Spain’s defenders on a mission

Spain’s meeting with Brazil on Saturday is a final come early for La Roja following their opening-day draw against Costa Rica in the FIFA Women’s World Cup Canada 2015™.

Leading the Brazilian challenge, as always, will be five-time FIFA Women’s World Player of the Year Marta, who also happens to be the leading scorer in the history of the Women’s World Cup.

Sitting down to discuss the challenge of negating the threat posed by the Brazilian and her fellow Canarinha stars with were three members of the Spanish back-line.

“We’ve been analysing the game and we have to pay close attention to the gaps they’ll try to create,” said versatile defender Marta Torrejon.

“We need to keep a really close eye on their midfield, which is very dynamic. I’m not going to tell you any more though,” she added, flashing a smile.

One Spain player with more information than most on the magical Marta is her former Tyreso team-mate and close friend Veronica Boquete.

As Torrejon revealed, the Spain players have already spoken about the threat she and Brazil’s other established stars pose: “We’ve mainly discussed the fact that we have to watch all their veteran players. They’ve got bags of experience and the skill to decide matches with the smallest of details.”

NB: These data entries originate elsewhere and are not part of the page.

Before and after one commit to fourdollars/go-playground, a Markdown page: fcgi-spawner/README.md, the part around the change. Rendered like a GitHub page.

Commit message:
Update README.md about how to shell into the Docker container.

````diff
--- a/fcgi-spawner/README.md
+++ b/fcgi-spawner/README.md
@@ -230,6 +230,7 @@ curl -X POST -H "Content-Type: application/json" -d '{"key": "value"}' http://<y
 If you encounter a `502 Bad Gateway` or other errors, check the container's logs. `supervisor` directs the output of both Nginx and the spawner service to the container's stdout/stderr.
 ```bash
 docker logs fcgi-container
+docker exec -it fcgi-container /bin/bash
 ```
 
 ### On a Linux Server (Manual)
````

“Their experience gives them something extra but they’ve also got a tremendous amount of quality too. And not just Marta. They’re very strong in every department,” said centre-half Ruth Garcia, giving her view on Saturday’s opponents.

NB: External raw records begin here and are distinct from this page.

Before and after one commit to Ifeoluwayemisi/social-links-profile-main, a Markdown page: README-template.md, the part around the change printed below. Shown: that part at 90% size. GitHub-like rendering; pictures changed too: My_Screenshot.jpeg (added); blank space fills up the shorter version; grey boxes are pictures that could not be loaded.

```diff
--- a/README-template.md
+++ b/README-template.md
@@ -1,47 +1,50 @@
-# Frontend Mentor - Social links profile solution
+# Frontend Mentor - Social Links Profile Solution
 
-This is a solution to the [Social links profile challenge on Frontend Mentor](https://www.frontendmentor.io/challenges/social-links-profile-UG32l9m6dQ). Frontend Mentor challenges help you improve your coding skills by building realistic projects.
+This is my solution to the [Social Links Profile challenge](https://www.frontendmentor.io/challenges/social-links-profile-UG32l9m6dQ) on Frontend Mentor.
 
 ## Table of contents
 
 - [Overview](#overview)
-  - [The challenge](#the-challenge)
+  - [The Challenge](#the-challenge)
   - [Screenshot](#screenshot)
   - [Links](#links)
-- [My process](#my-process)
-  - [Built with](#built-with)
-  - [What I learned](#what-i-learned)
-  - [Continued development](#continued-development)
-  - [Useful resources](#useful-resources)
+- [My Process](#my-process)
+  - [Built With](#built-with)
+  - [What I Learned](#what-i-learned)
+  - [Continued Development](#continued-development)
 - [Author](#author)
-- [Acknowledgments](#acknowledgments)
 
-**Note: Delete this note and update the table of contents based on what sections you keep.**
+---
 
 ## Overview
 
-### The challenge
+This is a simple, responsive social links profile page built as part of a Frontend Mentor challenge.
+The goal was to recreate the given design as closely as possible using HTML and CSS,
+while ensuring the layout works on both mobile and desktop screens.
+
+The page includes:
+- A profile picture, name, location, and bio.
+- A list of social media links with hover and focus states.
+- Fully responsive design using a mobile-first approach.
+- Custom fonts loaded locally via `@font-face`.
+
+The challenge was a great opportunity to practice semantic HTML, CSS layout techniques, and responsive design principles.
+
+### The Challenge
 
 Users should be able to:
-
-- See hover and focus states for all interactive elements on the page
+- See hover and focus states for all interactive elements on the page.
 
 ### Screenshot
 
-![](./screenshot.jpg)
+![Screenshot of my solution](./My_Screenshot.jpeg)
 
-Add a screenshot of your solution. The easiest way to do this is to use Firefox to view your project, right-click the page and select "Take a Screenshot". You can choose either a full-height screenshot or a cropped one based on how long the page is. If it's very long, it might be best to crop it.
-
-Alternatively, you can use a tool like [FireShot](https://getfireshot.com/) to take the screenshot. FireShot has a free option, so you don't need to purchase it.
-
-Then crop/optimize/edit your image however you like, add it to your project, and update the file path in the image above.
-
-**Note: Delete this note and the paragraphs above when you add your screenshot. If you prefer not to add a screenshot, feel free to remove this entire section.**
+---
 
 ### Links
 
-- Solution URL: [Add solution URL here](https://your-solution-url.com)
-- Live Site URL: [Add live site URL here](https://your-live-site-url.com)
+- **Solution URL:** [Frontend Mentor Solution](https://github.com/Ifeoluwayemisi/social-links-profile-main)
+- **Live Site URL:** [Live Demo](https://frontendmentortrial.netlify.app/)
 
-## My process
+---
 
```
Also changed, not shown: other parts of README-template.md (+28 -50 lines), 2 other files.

“They’re physically strong and very well organised. They like to have the ball and they know what to do with it, and they express the same kind of joy through their play as the men’s team does.”

Making a sacrifice The Brazilians, coached by Vadao, enjoyed a lengthy training camp at the start of the year, a get-together that has helped them function better as a team, as Irene Paredes, another member of the Spain rearguard, acknowledged.

“You can tell. Things like that help you build up a better understanding with your team-mates. They make everything work better. We’ve managed to become a pretty well-drilled team but obviously it’s not the same.”

The Athletic Club Neskak player added: “Training four days a week is not the same as training every day. It’s not the same to devote your energies just to training as it is to have to go to class or work and then go and train. The physical and mental demands are different. It’s a burden.”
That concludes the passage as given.